Meal Prepping (V). The act of preparing food for yourself ahead of time; performed when having a busy schedule or simply desiring to feel like you have your life together.

Different Approaches:

Full Meals: One way to go about this is to decide on entire meals you’d like to have for Breakfast, Lunch and/or Dinner and multiply the meal(s) by the amount of days you are preparing for.

Batch Cooking: Another way is to pick some base ingredients to have on hand, usually separated into Protein sources, Carb sources, Fat sources, veggies and snacks. You can make large quantities of whichever types you prefer/are feeling for the week, then assemble meals the day of.

Feel free to mix and match the approaches and ultimately do whatever works the best for you personally – make food that will be appetizing to you, use what time and space you do have, and don’t think there’s any right/wrong way to go about it. Have fun with the process and bask in the extra relax time you have during the week.

Why Should I Meal Prep?

Save $$$: Eating out can be expensive, whether it’s at a restaurant, salad bar or grabbing some snacks. When meals/food are already prepped and ready to go you are less likely to give into an urge to buy something on a whim. It’s easy to remember your lunch when it’s already made and waiting for you to grab it. Cooking in bulk also allows you to buy less individual items and reduce food waste by not having random bits left over at the end of the week (think: throwing out food = throwing out your money).

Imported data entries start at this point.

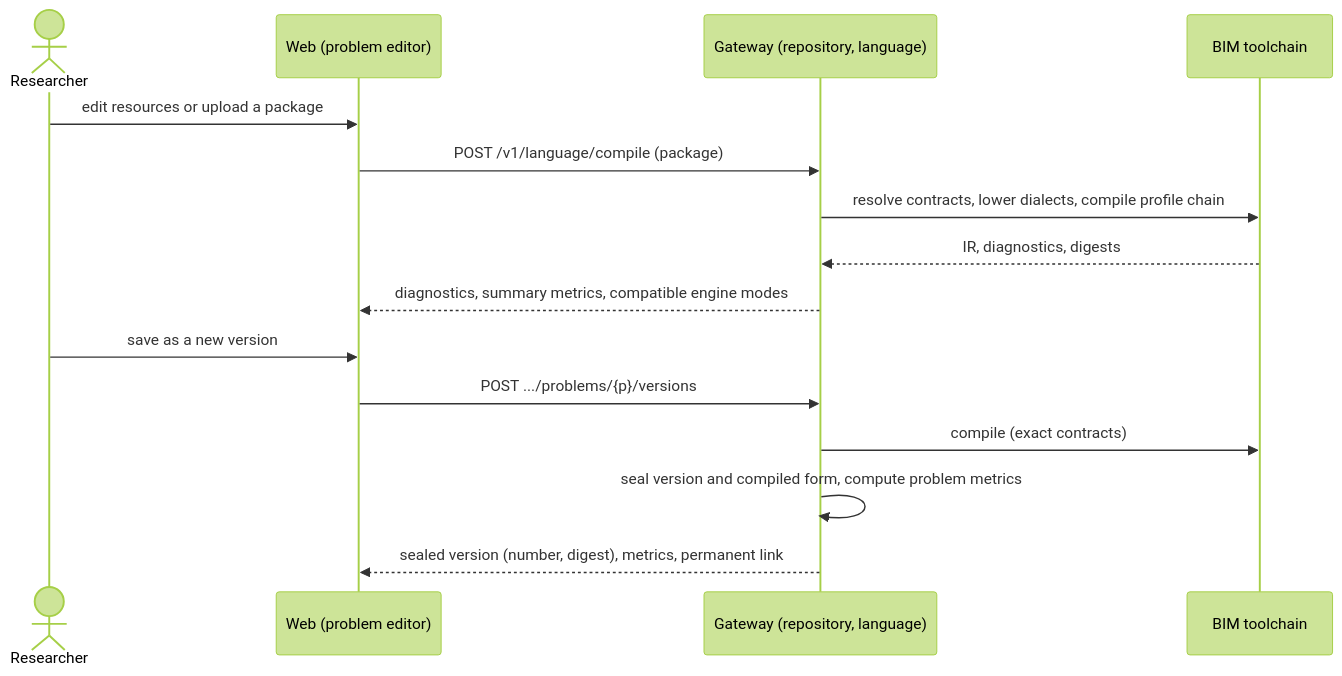
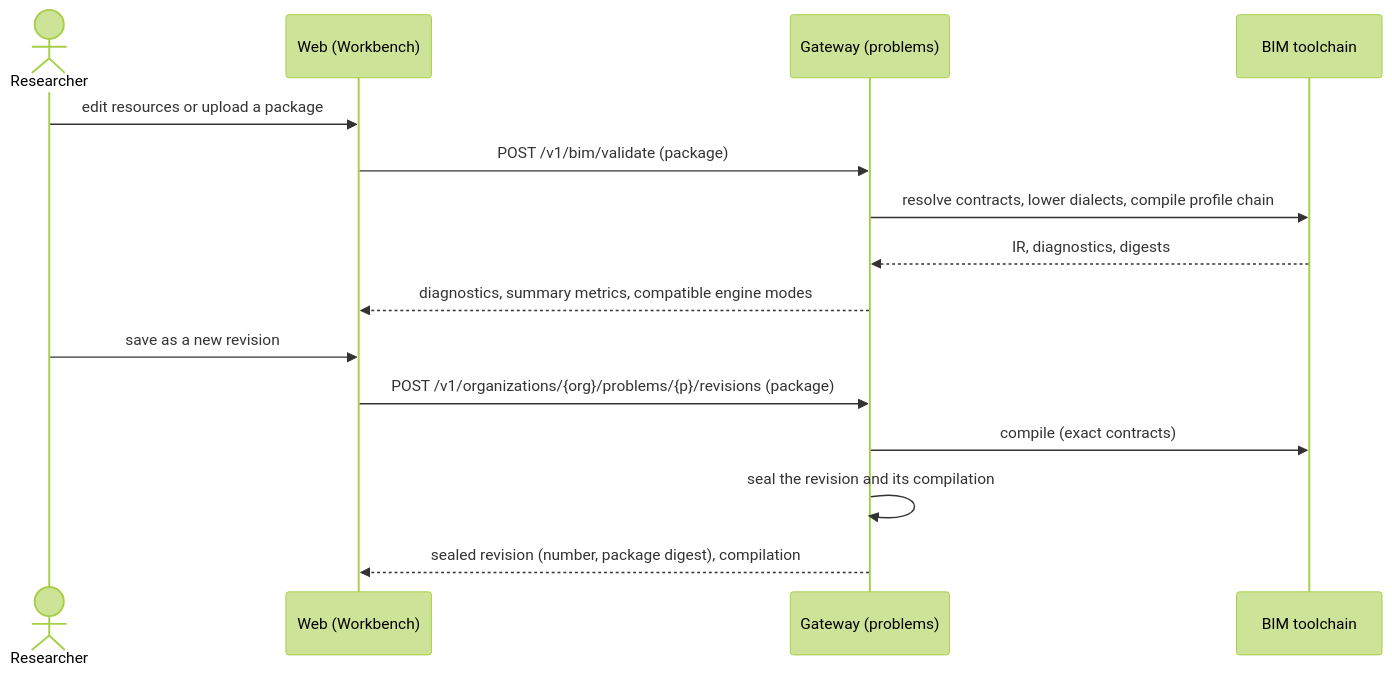
The fourth of 6 diagrams in docs/ARCHITECTURE.md (isa-group/OpenBinding), drawn with Mermaid (forest theme) before and after one commit. The commit also changed other lines of this file and 354 other files, not shown here.

First line of the commit message:
feat(problems): hang problems off the organization, fuse snapshots into revisions and rebind the Workbench

````diff
--- a/docs/ARCHITECTURE.md
+++ b/docs/ARCHITECTURE.md
@@ -301,17 +301,17 @@
 ```mermaid
 sequenceDiagram
   actor U as Researcher
-  participant W as Web (problem editor)
-  participant G as Gateway (repository, language)
+  participant W as Web (Workbench)
+  participant G as Gateway (problems)
   participant B as BIM toolchain
   U->>W: edit resources or upload a package
-  W->>G: POST /v1/language/compile (package)
+  W->>G: POST /v1/bim/validate (package)
   G->>B: resolve contracts, lower dialects, compile profile chain
   B-->>G: IR, diagnostics, digests
   G-->>W: diagnostics, summary metrics, compatible engine modes
-  U->>W: save as a new version
-  W->>G: POST .../problems/{p}/versions
+  U->>W: save as a new revision
+  W->>G: POST /v1/organizations/{org}/problems/{p}/revisions (package)
   G->>B: compile (exact contracts)
-  G->>G: seal version and compiled form, compute problem metrics
-  G-->>W: sealed version (number, digest), metrics, permanent link
+  G->>G: seal the revision and its compilation
+  G-->>W: sealed revision (number, package digest), compilation
 ```
````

Save Time: Utilizing one day to cook the basis of your meals gives you the ability to simply grab and go throughout the week. Cooking less means less time cleaning up during the week and this also saves time from trying to decide what to eat prior to each meal. Batch cooking base ingredients is also super time effective when compared to making separate servings individually.

Help you reach goals: Whether you are trying to eat healthier, achieve a fitness goal, lose or gain weight etc. preparing food in advance can make it much easier. This takes the stress out of decisions in the moment of hunger, and takes away the excuse to get takeout or give in to cravings when you’re tired at the end of the day.

Where should I start?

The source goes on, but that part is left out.